Instructions for the task: Each line of the data must be written out again verbatim; no image belongs in the copy.

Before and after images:
<<<<
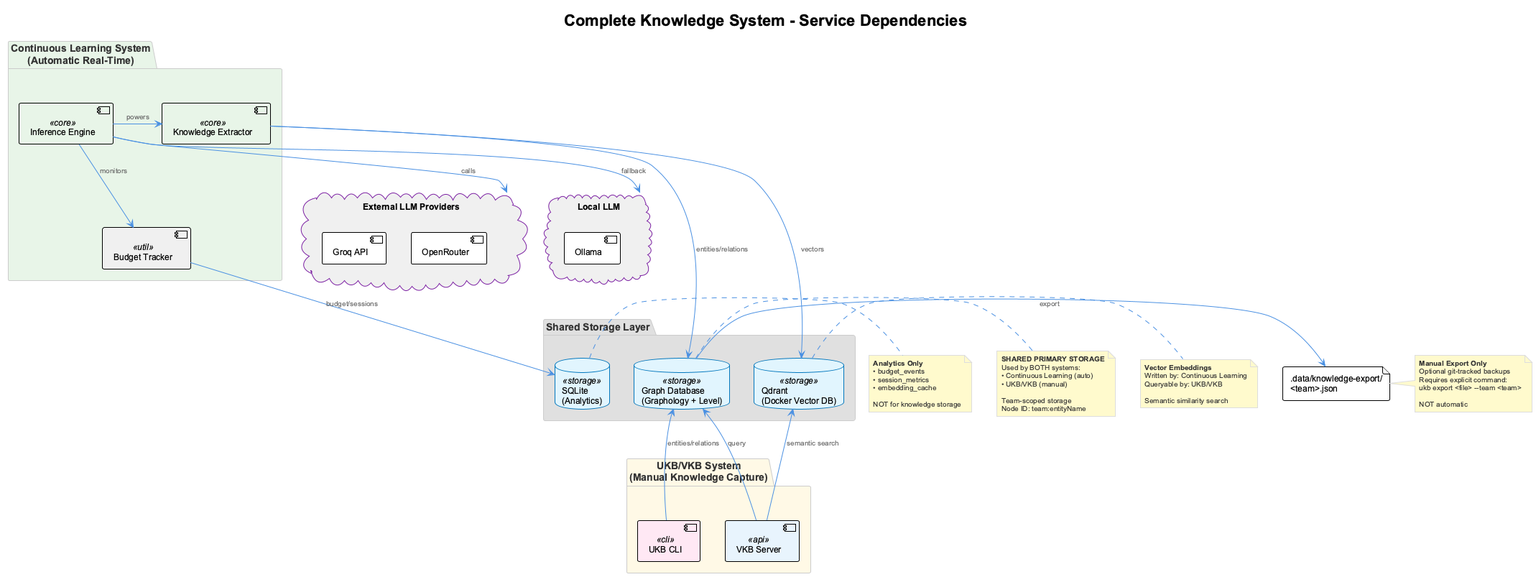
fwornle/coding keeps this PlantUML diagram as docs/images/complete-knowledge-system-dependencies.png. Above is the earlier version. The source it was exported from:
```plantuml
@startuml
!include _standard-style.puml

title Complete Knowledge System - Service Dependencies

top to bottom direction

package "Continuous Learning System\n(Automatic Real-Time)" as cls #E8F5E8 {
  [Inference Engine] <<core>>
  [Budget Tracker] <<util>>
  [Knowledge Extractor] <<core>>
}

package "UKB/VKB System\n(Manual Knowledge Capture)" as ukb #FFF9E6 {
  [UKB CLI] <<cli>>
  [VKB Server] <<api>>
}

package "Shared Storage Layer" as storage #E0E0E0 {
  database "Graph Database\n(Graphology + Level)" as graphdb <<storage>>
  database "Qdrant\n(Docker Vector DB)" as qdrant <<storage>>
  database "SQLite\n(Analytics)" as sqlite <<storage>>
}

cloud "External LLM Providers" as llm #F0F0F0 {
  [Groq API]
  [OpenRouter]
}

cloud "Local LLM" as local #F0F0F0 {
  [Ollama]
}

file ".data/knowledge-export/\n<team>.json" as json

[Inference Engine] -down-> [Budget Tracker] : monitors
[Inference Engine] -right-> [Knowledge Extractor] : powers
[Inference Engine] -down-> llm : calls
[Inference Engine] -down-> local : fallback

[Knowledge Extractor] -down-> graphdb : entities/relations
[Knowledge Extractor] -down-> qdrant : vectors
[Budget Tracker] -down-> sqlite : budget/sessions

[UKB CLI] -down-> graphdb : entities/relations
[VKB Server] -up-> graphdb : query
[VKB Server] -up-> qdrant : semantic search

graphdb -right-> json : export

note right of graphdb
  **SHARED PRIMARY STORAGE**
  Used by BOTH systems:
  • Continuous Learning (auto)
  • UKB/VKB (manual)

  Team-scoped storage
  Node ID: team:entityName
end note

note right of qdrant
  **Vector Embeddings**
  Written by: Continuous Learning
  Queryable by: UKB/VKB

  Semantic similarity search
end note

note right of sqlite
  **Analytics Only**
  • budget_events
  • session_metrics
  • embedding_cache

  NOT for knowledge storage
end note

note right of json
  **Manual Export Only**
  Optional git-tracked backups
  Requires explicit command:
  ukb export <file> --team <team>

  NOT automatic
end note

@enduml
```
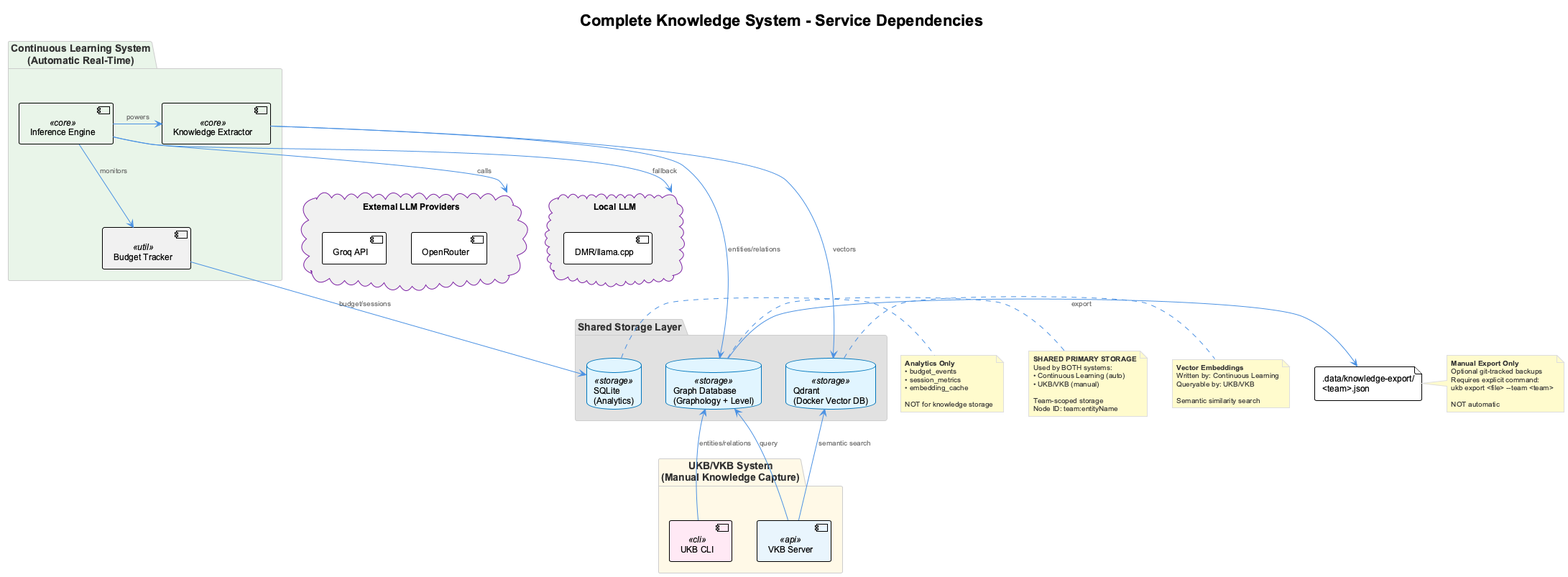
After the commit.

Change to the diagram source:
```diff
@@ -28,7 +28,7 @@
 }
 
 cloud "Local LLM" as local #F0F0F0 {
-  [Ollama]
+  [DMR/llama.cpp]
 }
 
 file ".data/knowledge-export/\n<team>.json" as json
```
>>>>
Solution to the exercise:
fwornle/coding keeps this PlantUML diagram as docs/images/complete-knowledge-system-dependencies.png. Above is the earlier version. The source it was exported from:
```plantuml
@startuml
!include _standard-style.puml

title Complete Knowledge System - Service Dependencies

top to bottom direction

package "Continuous Learning System\n(Automatic Real-Time)" as cls #E8F5E8 {
  [Inference Engine] <<core>>
  [Budget Tracker] <<util>>
  [Knowledge Extractor] <<core>>
}

package "UKB/VKB System\n(Manual Knowledge Capture)" as ukb #FFF9E6 {
  [UKB CLI] <<cli>>
  [VKB Server] <<api>>
}

package "Shared Storage Layer" as storage #E0E0E0 {
  database "Graph Database\n(Graphology + Level)" as graphdb <<storage>>
  database "Qdrant\n(Docker Vector DB)" as qdrant <<storage>>
  database "SQLite\n(Analytics)" as sqlite <<storage>>
}

cloud "External LLM Providers" as llm #F0F0F0 {
  [Groq API]
  [OpenRouter]
}

cloud "Local LLM" as local #F0F0F0 {
  [Ollama]
}

file ".data/knowledge-export/\n<team>.json" as json

[Inference Engine] -down-> [Budget Tracker] : monitors
[Inference Engine] -right-> [Knowledge Extractor] : powers
[Inference Engine] -down-> llm : calls
[Inference Engine] -down-> local : fallback

[Knowledge Extractor] -down-> graphdb : entities/relations
[Knowledge Extractor] -down-> qdrant : vectors
[Budget Tracker] -down-> sqlite : budget/sessions

[UKB CLI] -down-> graphdb : entities/relations
[VKB Server] -up-> graphdb : query
[VKB Server] -up-> qdrant : semantic search

graphdb -right-> json : export

note right of graphdb
  **SHARED PRIMARY STORAGE**
  Used by BOTH systems:
  • Continuous Learning (auto)
  • UKB/VKB (manual)

  Team-scoped storage
  Node ID: team:entityName
end note

note right of qdrant
  **Vector Embeddings**
  Written by: Continuous Learning
  Queryable by: UKB/VKB

  Semantic similarity search
end note

note right of sqlite
  **Analytics Only**
  • budget_events
  • session_metrics
  • embedding_cache

  NOT for knowledge storage
end note

note right of json
  **Manual Export Only**
  Optional git-tracked backups
  Requires explicit command:
  ukb export <file> --team <team>

  NOT automatic
end note

@enduml
```
After the commit.

Change to the diagram source:
```diff
@@ -28,7 +28,7 @@
 }
 
 cloud "Local LLM" as local #F0F0F0 {
-  [Ollama]
+  [DMR/llama.cpp]
 }
 
 file ".data/knowledge-export/\n<team>.json" as json
```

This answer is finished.